The economic logic for foreign funds to invest in domestic debt instruments is withering away as yield differentials are narrowing fast, owing to a steep fall in the rupee, a senior SBI official said Tuesday.
Mumbai: The economic logic for foreign funds to invest in domestic debt instruments is withering away as yield differentials are narrowing fast, owing to a steep fall in the rupee, a senior SBI official said Tuesday.
The official also said looking at the real interest rate and the macro fundamentals of the economy, the rupee has to depreciate by 5 percent every year.
"The rupee fall is primarily due to (US Fed Chairman) Ben Bernanke's statement of a possible QE3 slowdown. Also, the US interest rates have gone up of late. If you see yield of 10 year US treasury is more than 2.21 percent.
Kumar further said while the 10-year benchmark yield in the domestic debt market is hovering around 7.3-7.4 percent, arbitrage opportunity for the FIIs is fast squeezing in the domestic market because of higher hedging cost due to fall in rupee.
"So, the economic logic in investing here is not there as the hedging cost will be around 6 percent for FIIs, prompting them to pull out their investment," SBI deputy managing director and group executive for global markets P Pradeep Kumar told PTI during an interaction.
Currently, the US treasury note for 10 year hovers around 2.1 percent, while it is around 7.3 percent for Indian 10-year benchmark yield. However, when FII takes an exposure in Indian bond, he has to hedge it against exchange rate risk, which comes around 6 percent.
So, the effective return for FII comes to 1.3 percent (7.3 percent minus 6 percent) as of now in Indian bonds, in comparison to 2.1 percent offered in US 10 year treasury note.
Kumar also said the rupee has to depreciate by at least 5 percent every year on the basis of macro fundamentals. "In the long-run, the rupee has to depreciate because there is both interest rate and inflation differentials between the US and India," he said.
Referring to the short-term movement of rupee, Kumar said it will depend on the flows.
The domestic currency has lost over 7 percent since the first week of May on the back of pulling out of foreign flows, which was around USD 3.9 billion from the debt market, due to apprehension of tapering of the US stimulus.

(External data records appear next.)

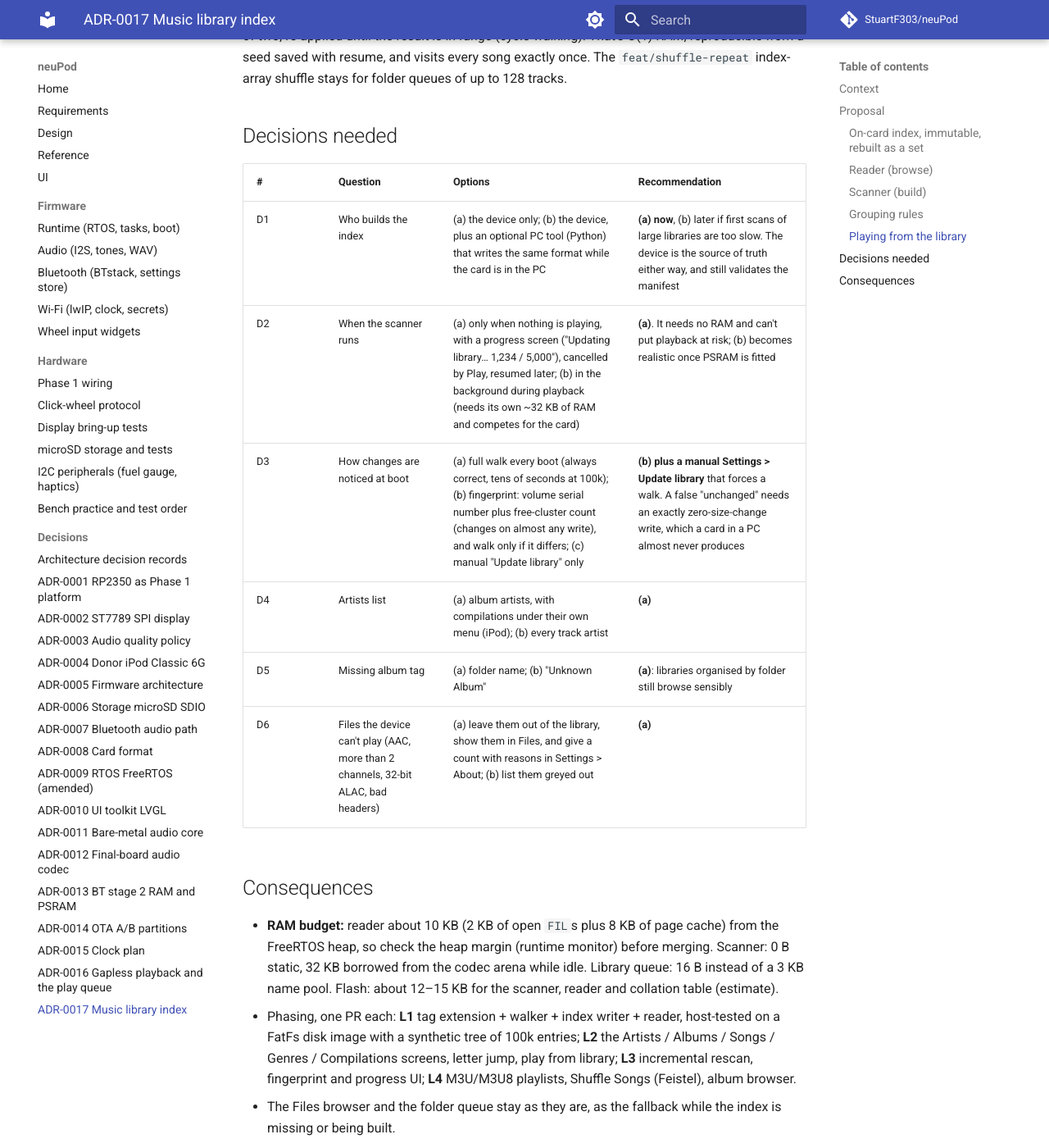
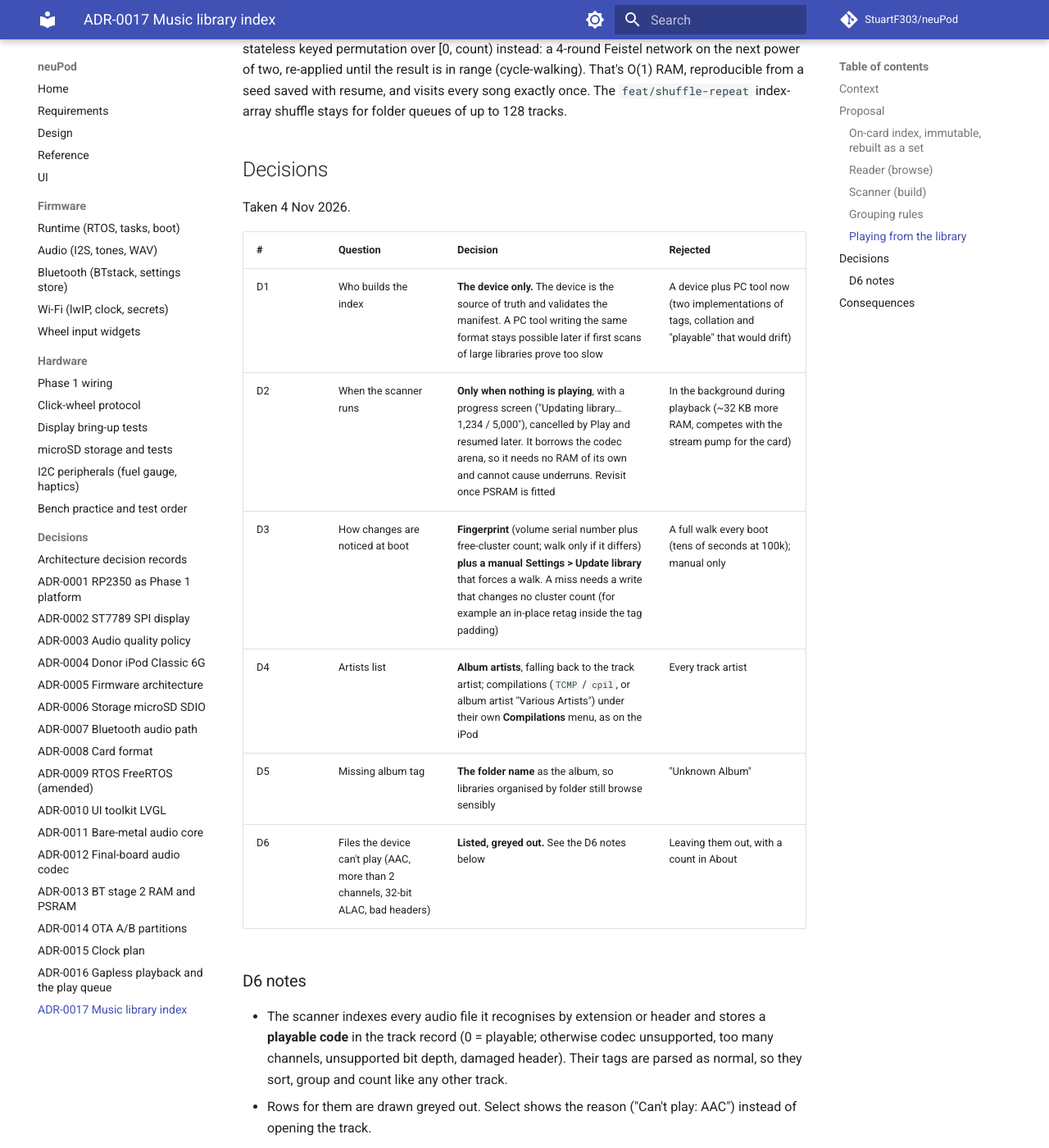
Before and after one commit to StuartF303/neuPod, an MkDocs documentation site: the page built from docs/adr/0017-music-library-index.md, in a window 1280 px wide and 1400 px high, scrolled down 3348 px. Shown: the whole window at 82% size. Built offline with MkDocs 1.6.1 and Material for MkDocs 9.7.7, drawn with Linux system fonts in a browser that asks for light colours; comment, search, counter and statistics services are not loaded; some of the changed text lies outside the part shown.

Commit message:
docs(adr-0017): record decisions D1–D6, accepted; D6 lists unplayable tracks greyed out
Co-Authored-By: Claude Opus 5.5 <noreply@anthropic.com>
Claude-Session: https://claude.ai/code/session_01NfmAnVrrU1QLqyusLGQjH1

```diff
--- a/docs/adr/0017-music-library-index.md
+++ b/docs/adr/0017-music-library-index.md
@@ -1,6 +1,6 @@
 # ADR-0017: Music library index
 
-Status: **proposed** (design note, 4 Nov 2026; decisions D1–D6 below are open)
+Status: **accepted** (design note 4 Nov 2026; decisions D1–D6 taken 4 Nov 2026, see Decisions)
 
 ## Context
 
@@ -29,7 +29,7 @@ little-endian, with fixed-size records, and each one starts with `magic, version
 | --- | --- | --- |
 | `manifest.bin` | 1 | generation, the card fingerprint (D3), counts, CRC of each file, letter-jump tables. **Written last.** A build without a valid manifest doesn't exist |
 | `dirs.bin` + `names.str` | 8 B | directory table (parent, name offset), so a path costs a dir id plus a file name rather than the full string |
-| `tracks.bin` | 32 B | dir id, name offset, title offset, artist / album / genre ids, track, disc, year, duration (s), format/rate/bits code, file size, mtime |
+| `tracks.bin` | 32 B | dir id, name offset, title offset, artist / album / genre ids, track, disc, year, duration (s), format/rate/bits code, playable code (0 = playable, else the reason: D6), file size, mtime |
 | `strings.str` | var | deduplicated UTF-8 string pool (titles, artist, album and genre names) |
 | `artists.bin`, `albums.bin`, `genres.bin` | 16 B | sorted: name offset, an 8-byte folded sort-key prefix, first child, child count |
 | `by_album.u32`, `by_title.u32`, `genre_artists.u32` | 4 B | track or artist ids in display order: album = (disc, track, title); Songs = title |
@@ -96,16 +96,33 @@ permutation over [0, count) instead: a 4-round Feistel network on the next power
 range (cycle-walking). That's O(1) RAM, reproducible from a seed saved with resume, and visits every song exactly once.
 The `feat/shuffle-repeat` index-array shuffle stays for folder queues of up to 128 tracks.
 
-## Decisions needed
+## Decisions
 
-| # | Question | Options | Recommendation |
+Taken 4 Nov 2026.
+
+| # | Question | Decision | Rejected |
 | --- | --- | --- | --- |
-| D1 | Who builds the index | (a) the device only; (b) the device, plus an optional PC tool (Python) that writes the same format while the card is in the PC | **(a) now**, (b) later if first scans of large libraries are too slow. The device is the source of truth either way, and still validates the manifest |
-| D2 | When the scanner runs | (a) only when nothing is playing, with a progress screen ("Updating library… 1,234 / 5,000"), cancelled by Play, resumed later; (b) in the background during playback (needs its own ~32 KB of RAM and competes for the card) | **(a)**. It needs no RAM and can't put playback at risk; (b) becomes realistic once PSRAM is fitted |
-| D3 | How changes are noticed at boot | (a) full walk every boot (always correct, tens of seconds at 100k); (b) fingerprint: volume serial number plus free-cluster count (changes on almost any write), and walk only if it differs; (c) manual "Update library" only | **(b) plus a manual Settings > Update library** that forces a walk. A false "unchanged" needs an exactly zero-size-change write, which a card in a PC almost never produces |
-| D4 | Artists list | (a) album artists, with compilations under their own menu (iPod); (b) every track artist | **(a)** |
-| D5 | Missing album tag | (a) folder name; (b) "Unknown Album" | **(a)**: libraries organised by folder still browse sensibly |
-| D6 | Files the device can't play (AAC, more than 2 channels, 32-bit ALAC, bad headers) | (a) leave them out of the library, show them in Files, and give a count with reasons in Settings > About; (b) list them greyed out | **(a)** |
+| D1 | Who builds the index | **The device only.** The device is the source of truth and validates the manifest. A PC tool writing the same format stays possible later if first scans of large libraries prove too slow | A device plus PC tool now (two implementations of tags, collation and "playable" that would drift) |
+| D2 | When the scanner runs | **Only when nothing is playing**, with a progress screen ("Updating library… 1,234 / 5,000"), cancelled by Play and resumed later. It borrows the codec arena, so it needs no RAM of its own and cannot cause underruns. Revisit once PSRAM is fitted | In the background during playback (~32 KB more RAM, competes with the stream pump for the card) |
+| D3 | How changes are noticed at boot | **Fingerprint** (volume serial number plus free-cluster count; walk only if it differs) **plus a manual Settings > Update library** that forces a walk. A miss needs a write that changes no cluster count (for example an in-place retag inside the tag padding) | A full walk every boot (tens of seconds at 100k); manual only |
+| D4 | Artists list | **Album artists**, falling back to the track artist; compilations (`TCMP` / `cpil`, or album artist "Various Artists") under their own **Compilations** menu, as on the iPod | Every track artist |
+| D5 | Missing album tag | **The folder name** as the album, so libraries organised by folder still browse sensibly | "Unknown Album" |
+| D6 | Files the device can't play (AAC, more than 2 channels, 32-bit ALAC, bad headers) | **Listed, greyed out.** See the D6 notes below | Leaving them out, with a count in About |
+
+### D6 notes
+
+* The scanner indexes every audio file it recognises by extension or header and stores a **playable code** in the track
+  record (0 = playable; otherwise codec unsupported, too many channels, unsupported bit depth, damaged header). Their
+  tags are parsed as normal, so they sort, group and count like any other track.
+* Rows for them are drawn greyed out. Select shows the reason ("Can't play: AAC") instead of opening the track.
+* Queues skip them: auto-advance and Next / Previous move to the next playable record in the order table, and Shuffle
+  Songs steps the Feistel permutation on past them, just as it already cycle-walks past ids out of range (one 32 B record
+  read per skipped id, through the page cache). Every skip loop is bounded by the queue length, so a queue with no playable
+  record stops with "Nothing playable here".
+* Counts (Artists > *n* songs, About) show playable and total ("1,204 songs, 37 can't play").
+* The manifest records a **decoder-set version** (bumped by firmware that adds a codec or lifts a limit). On a mismatch the
+  next idle scan re-checks only the records with a non-zero playable code, so new codec support un-greys tracks without a
+  full rebuild.
 
 ## Consequences
 
```
Also changed, not shown: docs/adr/index.md (+1 -1 lines).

The rupee today sank by a whopping 90 paise to all-time closing low of 58.77 on massive dollar buying by banks and importers as forex markets became jittery ahead of Fed's decision on continuing monetary stimulus.
On possible inflows by FIIs, he said inflows would come into the country if the interest rate differential between the domestic economy and US hovers around 6 percent or more.
"It will depend on how interest rate pans out...If the interest rate differential between US and India is above 6 percent...Then money will come...My personal view is that it is going to be difficult unless they take a very long call and they put money for long-dated and hopeful that economic growth of the economy will improve and consequently, rupee will appreciate...This is a very long call not short-term call," he said.